§ **TASK ITEM**
Pick each line that has "Maestro" out of the records.

......

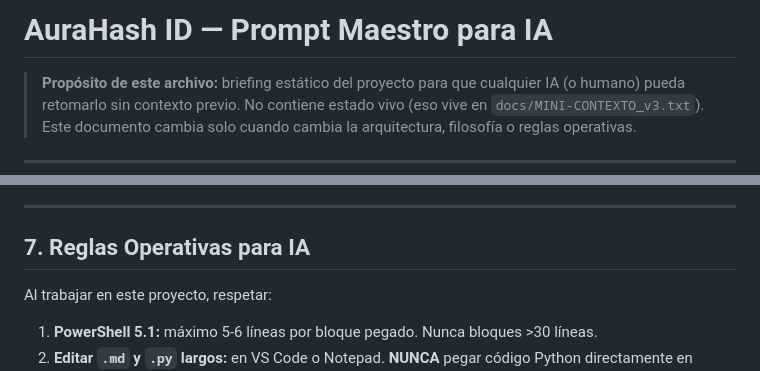
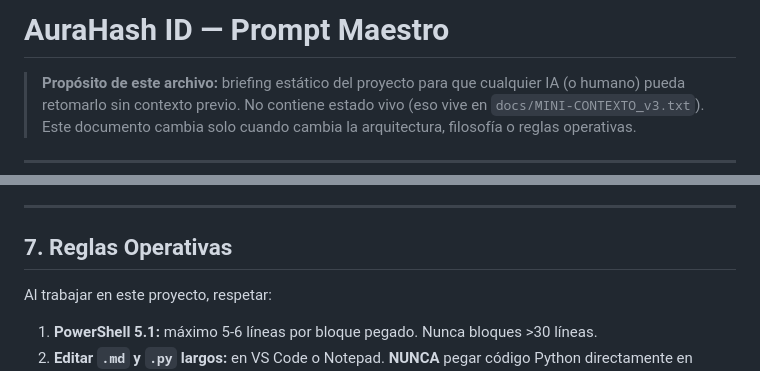
Before and after one commit to Matheus-Devilson/AuraHash-ID, a Markdown page: docs/AI_CONTEXT.md, 2 parts joined by grey strips. Drawn GitHub-style.

Commit message:
Revise title and update operational rules section
Updated the title and removed unnecessary text from the document. Adjusted section headers for clarity.

```diff
--- a/docs/AI_CONTEXT.md
+++ b/docs/AI_CONTEXT.md
@@ -1,4 +1,4 @@
-# AuraHash ID — Prompt Maestro para IA
+# AuraHash ID — Prompt Maestro
 
 > **Propósito de este archivo:** briefing estático del proyecto para que cualquier IA (o humano) pueda retomarlo sin contexto previo. No contiene estado vivo (eso vive en `docs/MINI-CONTEXTO_v3.txt`). Este documento cambia solo cuando cambia la arquitectura, filosofía o reglas operativas.
 
@@ -116,7 +116,7 @@ AuraHash-ID/
 
 ---
 
-## 7. Reglas Operativas para IA
+## 7. Reglas Operativas
 
 Al trabajar en este proyecto, respetar:
 
```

......

§ **TASK RESULT**
-# AuraHash ID — Prompt Maestro para IA
+# AuraHash ID — Prompt Maestro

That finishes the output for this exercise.